Fluid inclusions in high-grade gneisses of the Kapuskasing structural zone, Ontario: metamorphic fluids and uplift/erosion path

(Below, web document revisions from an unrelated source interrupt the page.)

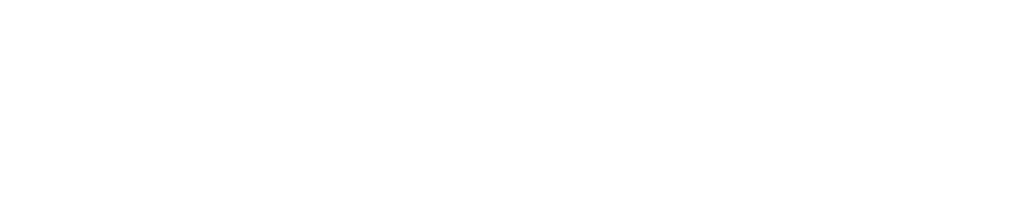
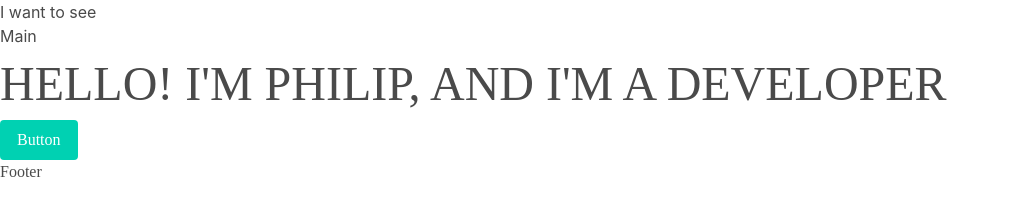
Before and after one commit to Philippoes/portfolio, a plain HTML site: page index.html in a window 1280 px wide. Shown: the whole page, without its empty margins (0-1010 px from the left). Drawn offline with nearby package versions, Linux system fonts and the light colour scheme.

Commit message:
Adds html, css

```diff
--- a/index.html
+++ b/index.html
@@ -3,7 +3,15 @@
 <html>
   <head>
     <title>Philip Mannius Zudemberg Portfolio</title>
+    <link rel="stylesheet"  type="text/css" href="styles.css">
   </head>
   <body>
+    <nav>I want to see</nav>
+    <div>Main</div>
+  <h1 class="is-size-1 is-center">HELLO! I'M PHILIP, AND I'M A DEVELOPER<h1>
+    <a class="button is-primary">
+  Button
+</a>
+    <div>Footer</div>
   </body>
 </html>
--- /dev/null
+++ b/styles.css
@@ -0,0 +1,3 @@
+@import "https://cdn.jsdelivr.net/npm/bulma@0.9.2/css/bulma.min.css";
+h1 {
+  font-family: "Unica One"; }
```
Also changed, not shown: 1 other file.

Fluid inclusions in quartz grains from five samples of high-grade rocks (two paragneisses, an amphibolite, a mafic gneiss and a tonalite dike) from the 2.7 Ga Kapuskasing structural zone (KSZ), Ontario, were examined with petrographic, microthermometric and laser Raman techniques. Three types of fluid inclusions were observed: CO2-rich, H2O-rich and mixed CO2-H2O. CO2-rich fluid inclusions are pseudosecondary or secondary in nature and are generally pure CO2; a few contain varying amounts of CH4·H2O-rich fluid inclusions are secondary in nature, contain variable amounts of dissolved salts, and generally contain daughter crystals. Mixed CO2-H2O fluid inclusions occur where trails of H2O-rich inclusions intersect trails of CO2-rich inclusions. Isochores for high density (p=1.03 g/cm3) pseudosecondary, pure CO2 inclusions intersect the lower pressure portion of the estimated P-T field for high-grade metamorphism, implying that pure CO2 was the peak metamorphic fluid. The variable CH4 content of CO2 inclusions within graphite-bearing samples suggests that CH4 was introduced locally after the formation of the CO2 inclusions; however the origin of the CH4 remains problematic. An aqueous fluid clearly penetrated the gneisses after the peak metamorphism (during uplift/erosion), forming secondary inclusions and contributing to the minor retrogressive hydration observed in these rocks. The presence of the pseudosecondary, high-density CO2 inclusions in quartz crystals in the KSZ rocks constrains the uplift/ erosion path for the KSZ to one of simultaneous decrease in pressure and temperature. © 1984 Springer-Verlag.
Publication Source (Journal or Book title)
Contributions to Mineralogy and Petrology
Rudnick, R., Ashwal, L., & Henry, D. (1984). Fluid inclusions in high-grade gneisses of the Kapuskasing structural zone, Ontario: metamorphic fluids and uplift/erosion path. Contributions to Mineralogy and Petrology, 87 (4), 399-406. https://doi.org/10.1007/BF00381296